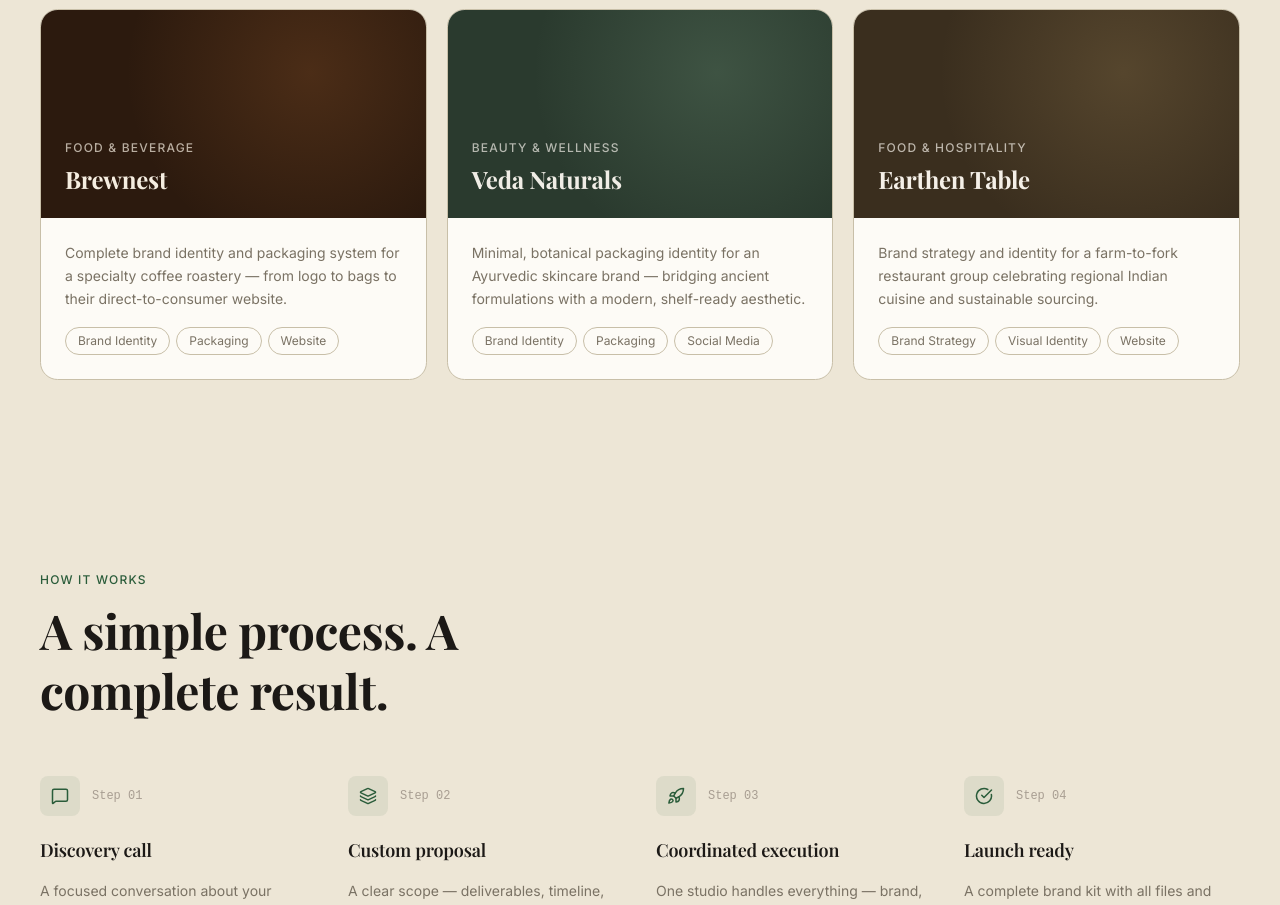
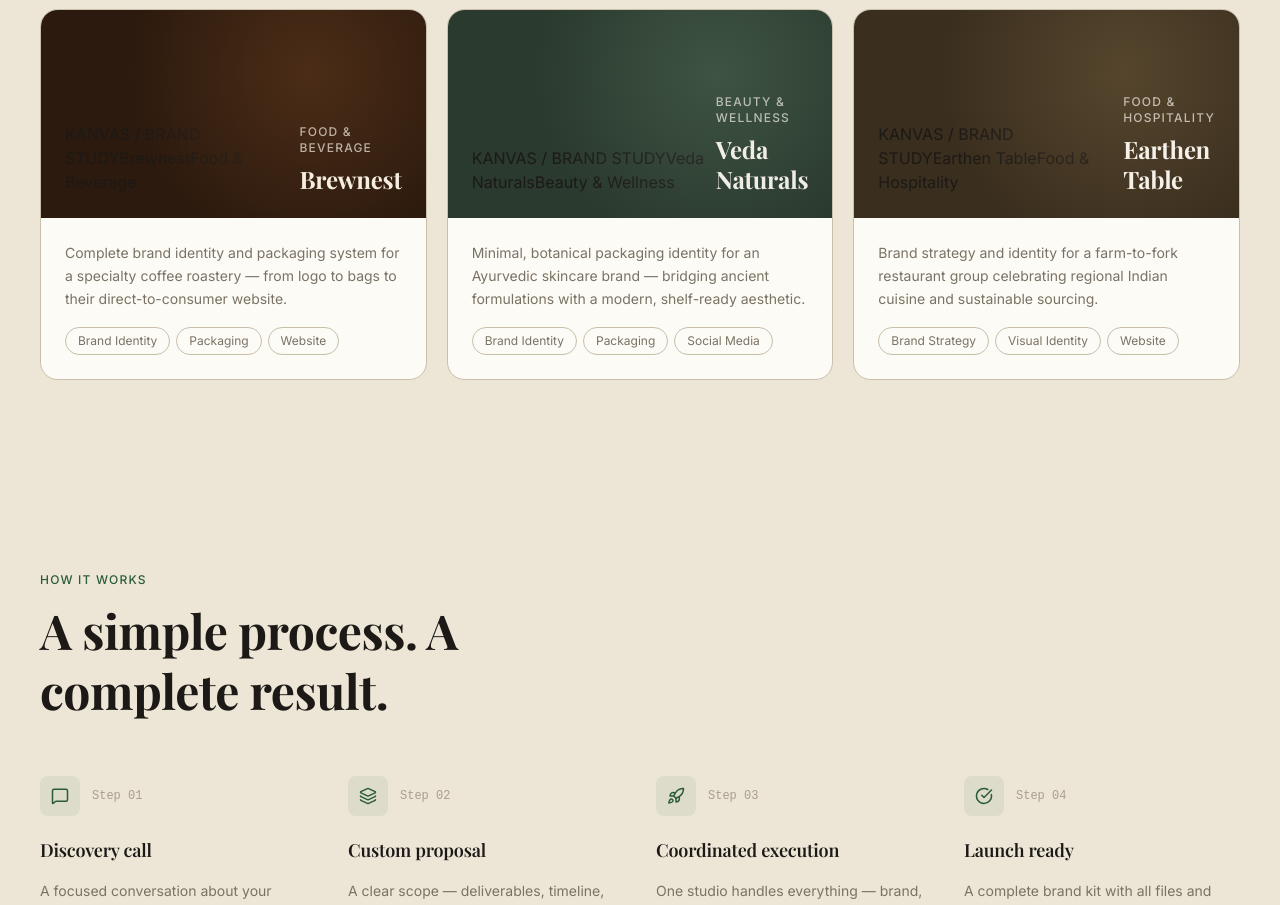
Before and after one commit to vivekrawal210706/Kanvas, a Next.js app: page / in a window 1280 px wide. Shown: the part 2640-3545 px from the top of the page. Built offline with nearby package versions, Linux system fonts and the light colour scheme; a web font is replaced by a local one.

Commit message:
Add visual brand-study artwork to portfolio cards

```diff
--- a/src/components/home/WorkSection.tsx
+++ b/src/components/home/WorkSection.tsx
@@ -59,6 +59,16 @@ export default function WorkSection() {
                       backgroundImage: `radial-gradient(circle at 70% 30%, ${project.accentColor} 0%, transparent 60%)`,
                     }}
                   />
+<div className="project-artwork" aria-hidden="true">
+                    <div className="project-artwork-orbit" />
+                    <div className="project-artwork-pack">
+                      <span className="project-artwork-kicker">KANVAS / BRAND STUDY</span>
+                      <span className="project-artwork-name">{project.name}</span>
+                      <span className="project-artwork-line" />
+                      <span className="project-artwork-sub">{project.category}</span>
+                    </div>
+                    <div className="project-artwork-swatch" />
+                  </div>
                   <div className="relative z-10">
                     <span
                       className="text-xs font-medium uppercase tracking-widest font-sans mb-2 block opacity-70"
```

- - -

» **What is expected**
Copy the whole listing exactly, excluding the pictures in it.

» **Exercise solution**
Before and after one commit to vivekrawal210706/Kanvas, a Next.js app: page / in a window 1280 px wide. Shown: the part 2640-3545 px from the top of the page. Built offline with nearby package versions, Linux system fonts and the light colour scheme; a web font is replaced by a local one.

Commit message:
Add visual brand-study artwork to portfolio cards

```diff
--- a/src/components/home/WorkSection.tsx
+++ b/src/components/home/WorkSection.tsx
@@ -59,6 +59,16 @@ export default function WorkSection() {
                       backgroundImage: `radial-gradient(circle at 70% 30%, ${project.accentColor} 0%, transparent 60%)`,
                     }}
                   />
+<div className="project-artwork" aria-hidden="true">
+                    <div className="project-artwork-orbit" />
+                    <div className="project-artwork-pack">
+                      <span className="project-artwork-kicker">KANVAS / BRAND STUDY</span>
+                      <span className="project-artwork-name">{project.name}</span>
+                      <span className="project-artwork-line" />
+                      <span className="project-artwork-sub">{project.category}</span>
+                    </div>
+                    <div className="project-artwork-swatch" />
+                  </div>
                   <div className="relative z-10">
                     <span
                       className="text-xs font-medium uppercase tracking-widest font-sans mb-2 block opacity-70"
```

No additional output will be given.